- Sunrun sees a bright future in deploying its solar-plus-storage option to provide grid services, as the company's leaders on Monday announced a pipeline of deals in half of its operating regions for programs like virtual power plants.
- After a second quarter loss due to COVID-19 impacts, Sunrun executives told analysts on the company's Q2 earnings call that demand for their products persists and battery storage adoption will increase as prices continue to fall and blackouts continue throughout the country.
- Grid services, such as employing distributed solar-plus-storage as a virtual power plant (VPP), are "gaining more traction," CEO Lynn Jurich said on the call. Utilities are marketing to their customers about resilience benefits on Sunrun's behalf, she said. But many VPP deals in the making are around pilot programs — "it's not going to be a huge revenue line item for 2021."
Sunrun estimates increased customer adoption of its storage options due to the consumer "pain point" from storms and outages.
Last week, a hurricane downgraded to a tropical storm led to blackouts across the Northeast. Michael Weinstein, Credit Suisse analyst, asked on the earnings call how such blackouts impacted product demand, "especially in New England."
"If you just think about numbers, there's 1.3 million New Jersey residents [who] didn’t have power; in California, last year, there’s 2.5 million that lost power... [I]f you think about the market size available to us in places where people have felt real restrictions in terms of how they are living, I think that will increase adoption considerably," Jurich said.
In the second half of 2020, Sunrun plans to come out with a 15% lower cost battery option — its first price improvement seen quarter-to-quarter in the technology.
Due to coronavirus impacts to sales and installation channels, the company had one of its worst quarters for distributed energy deployment in the last two years. Sunrun deployed 78.1 MW in Q2, as opposed to 102.7 MW in the same quarter last year. The amount of customers and leases deployed in the quarter also decreased.
The declines were in-step with reports from the Solar Energy Industries Association of slowdowns with residential deployment of rooftop solar during the public health crisis.
The company took a net loss for the quarter of $13.6 million, or $0.11 per share, according to earnings filings on Monday. Second quarter total revenue decreased 11% year-to-year, to $181.3 million, while solar energy systems and product sales revenue decreased 33% year-to-year, at $75.2 million.
Sunrun is preparing for the eventuality of a second-wave of COVID-19 restrictions and risks by pivoting its sales team to a digital format and instituting installer safety practices, Jurich said. The developer is not restricted from installing anywhere currently, although installations at some large retail stores have dragged as those locations "were not fully ramped back in."

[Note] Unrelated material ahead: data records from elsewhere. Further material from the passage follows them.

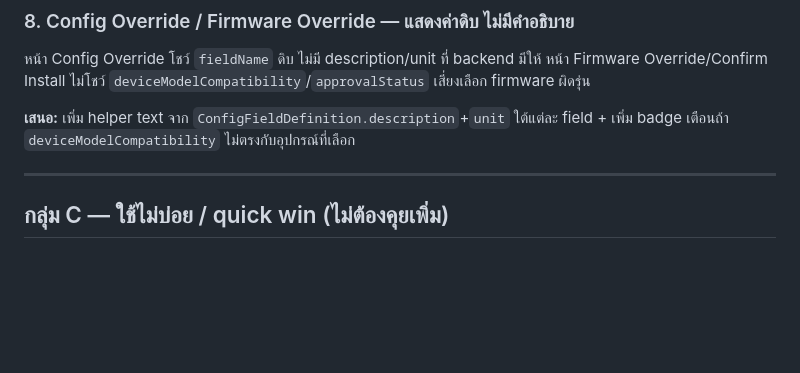
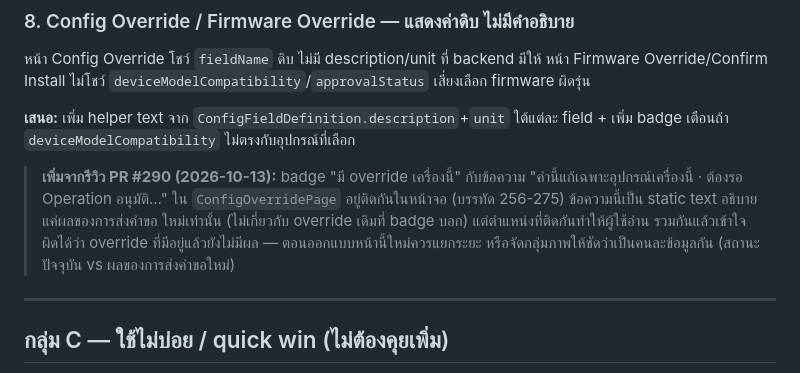
Before and after one commit to dtc-gps-team/gps-config-firmware-center, a Markdown page: docs/18_Mobile_UXUI_Redesign_Proposal.md, the part around the change. GitHub-like rendering; blank space fills up the shorter version.

Commit message:
docs: note config-override badge/text proximity issue found in #290 review

```diff
--- a/docs/18_Mobile_UXUI_Redesign_Proposal.md
+++ b/docs/18_Mobile_UXUI_Redesign_Proposal.md
@@ -121,6 +121,13 @@ Firmware Override/Confirm Install ไม่โชว์ `deviceModelCompatibilit
 **เสนอ:** เพิ่ม helper text จาก `ConfigFieldDefinition.description`+`unit` ใต้แต่ละ field +
 เพิ่ม badge เตือนถ้า `deviceModelCompatibility` ไม่ตรงกับอุปกรณ์ที่เลือก
 
+> **เพิ่มจากรีวิว PR #290 (2026-10-13):** badge "มี override เครื่องนี้" กับข้อความ
+> "ค่านี้แก้เฉพาะอุปกรณ์เครื่องนี้ · ต้องรอ Operation อนุมัติ…" ใน `ConfigOverridePage`
+> อยู่ติดกันในหน้าจอ (บรรทัด 256-275) ข้อความนี้เป็น static text อธิบายแค่ผลของการส่งคำขอ
+> ใหม่เท่านั้น (ไม่เกี่ยวกับ override เดิมที่ badge บอก) แต่ตำแหน่งที่ติดกันทำให้ผู้ใช้อ่าน
+> รวมกันแล้วเข้าใจผิดได้ว่า override ที่มีอยู่แล้วยังไม่มีผล — ตอนออกแบบหน้านี้ใหม่ควรแยกระยะ
+> หรือจัดกลุ่มภาพให้ชัดว่าเป็นคนละข้อมูลกัน (สถานะปัจจุบัน vs ผลของการส่งคำขอใหม่)
+
 ---
 
 ## กลุ่ม C — ใช้ไม่บ่อย / quick win (ไม่ต้องคุยเพิ่ม)
```
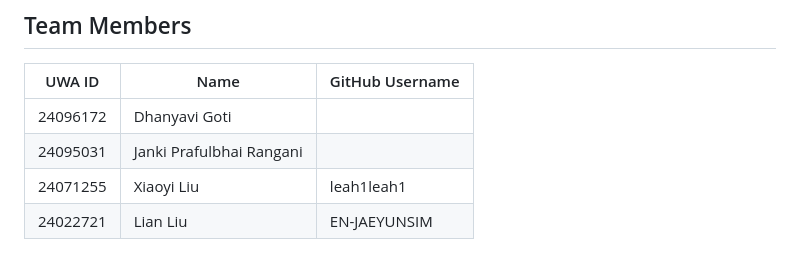
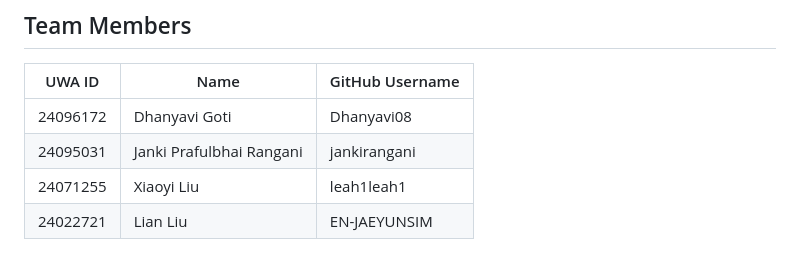
Before and after one commit to EN-JAEYUNSIM/CITS5505-Group-Project, a Markdown page: README.md, the part around the change. Rendered like a GitHub page.

Commit message:
Update README.md
update Github user name of the group members

```diff
--- a/README.md
+++ b/README.md
@@ -31,7 +31,7 @@ Overall, the Request Forum Application is an embodiment of a digital ecosystem t
 
 | UWA ID   |          Name            |    GitHub Username    |
 |----------|--------------------------|-----------------------|
-| 24096172 | Dhanyavi Goti            |                       |
-| 24095031 | Janki Prafulbhai Rangani |                       |
+| 24096172 | Dhanyavi Goti            | Dhanyavi08            |
+| 24095031 | Janki Prafulbhai Rangani | jankirangani          |
 | 24071255 | Xiaoyi Liu               | leah1leah1            |
 | 24022721 | Lian Liu                 | EN-JAEYUNSIM          |
```
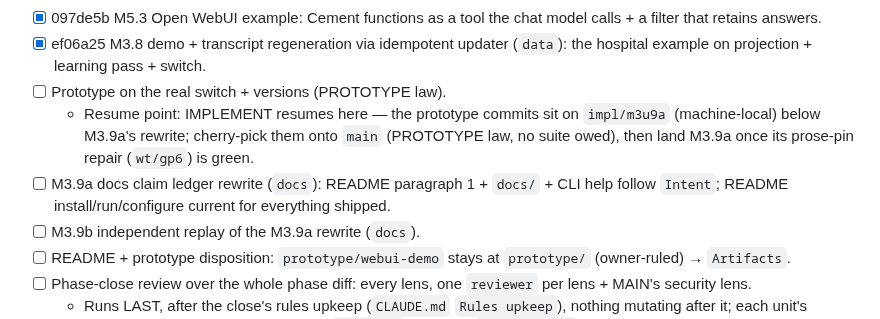
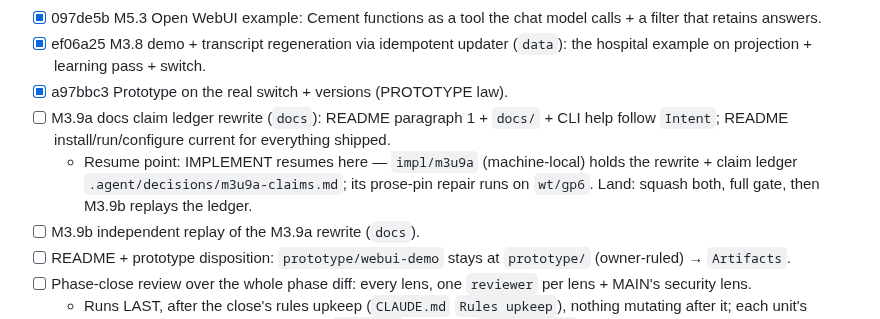
Before and after one commit to eturkes/cement, a Markdown page: .agent/spec.md, the part around the change. Rendered like a GitHub page.

Commit message:
records (PROTOTYPE): the prototype rewire landed without its row tick → Tasks tick a97bbc3 + resume point at M3.9a
- aa7fa6b 9058066 a97bbc3 = the ITERATE-era rewire (real switches, versions, supersession; the Read header names no ABI; seven checks) re-applied over the M3.8 squash. PROTOTYPE law, outside every gate (`.claude/rules/ops.md` Template ruling 1) ⇒ no suite owed.
- Driven before landing on the same stack: `uv run python prototype/webui-demo/app.py` + `prototype/webui-demo/capture.sh` (CHROMIUMFISH_DIR set) rc 0, 12 frames; subprocess 89 calls 90-125 ms vs `System.resolve` 15 calls 0.5-4.9 ms; frame 06-reuse inspected (tool-call line, both switches on); server stopped, port 8765 refused.

Teammates: general-purpose-2 (general-purpose, prototype rewire)

```diff
--- a/.agent/spec.md
+++ b/.agent/spec.md
@@ -143,9 +143,9 @@ Env + gate = `.claude/rules/ops.md`; stdlib-only Python ≥3.11 under `uv`.
 - [x] 6e9e715 M5.2 learning pass: defaults 2/1/0, `learning-pass` reviewer, a CLI read surface over retained answers by case, the skill (merge scripts, write the projection, compile, verify, promote).
 - [x] 097de5b M5.3 Open WebUI example: Cement functions as a tool the chat model calls + a filter that retains answers.
 - [x] ef06a25 M3.8 demo + transcript regeneration via idempotent updater (`data`): the hospital example on projection + learning pass + switch.
-- [ ] Prototype on the real switch + versions (PROTOTYPE law).
-  - Resume point: IMPLEMENT resumes here — the prototype commits sit on `impl/m3u9a` (machine-local) below M3.9a's rewrite; cherry-pick them onto `main` (PROTOTYPE law, no suite owed), then land M3.9a once its prose-pin repair (`wt/gp6`) is green.
+- [x] a97bbc3 Prototype on the real switch + versions (PROTOTYPE law).
 - [ ] M3.9a docs claim ledger rewrite (`docs`): README paragraph 1 + `docs/` + CLI help follow `Intent`; README install/run/configure current for everything shipped.
+  - Resume point: IMPLEMENT resumes here — `impl/m3u9a` (machine-local) holds the rewrite + claim ledger `.agent/decisions/m3u9a-claims.md`; its prose-pin repair runs on `wt/gp6`. Land: squash both, full gate, then M3.9b replays the ledger.
 - [ ] M3.9b independent replay of the M3.9a rewrite (`docs`).
 - [ ] README + prototype disposition: `prototype/webui-demo` stays at `prototype/` (owner-ruled) → `Artifacts`.
 - [ ] Phase-close review over the whole phase diff: every lens, one `reviewer` per lens + MAIN's security lens.
```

Sunrun announced in July an acquisition of Vivint Solar for $3.2 billion, which is expected to close in the fourth quarter. Vivint has not had the same level of penetration in the residential storage market as Sunrun, which provides an opportunity to offer storage pairings to new customers. According to Jurich, Vivint's direct-to-home sales model is "quite supportive of these grid services-type programs."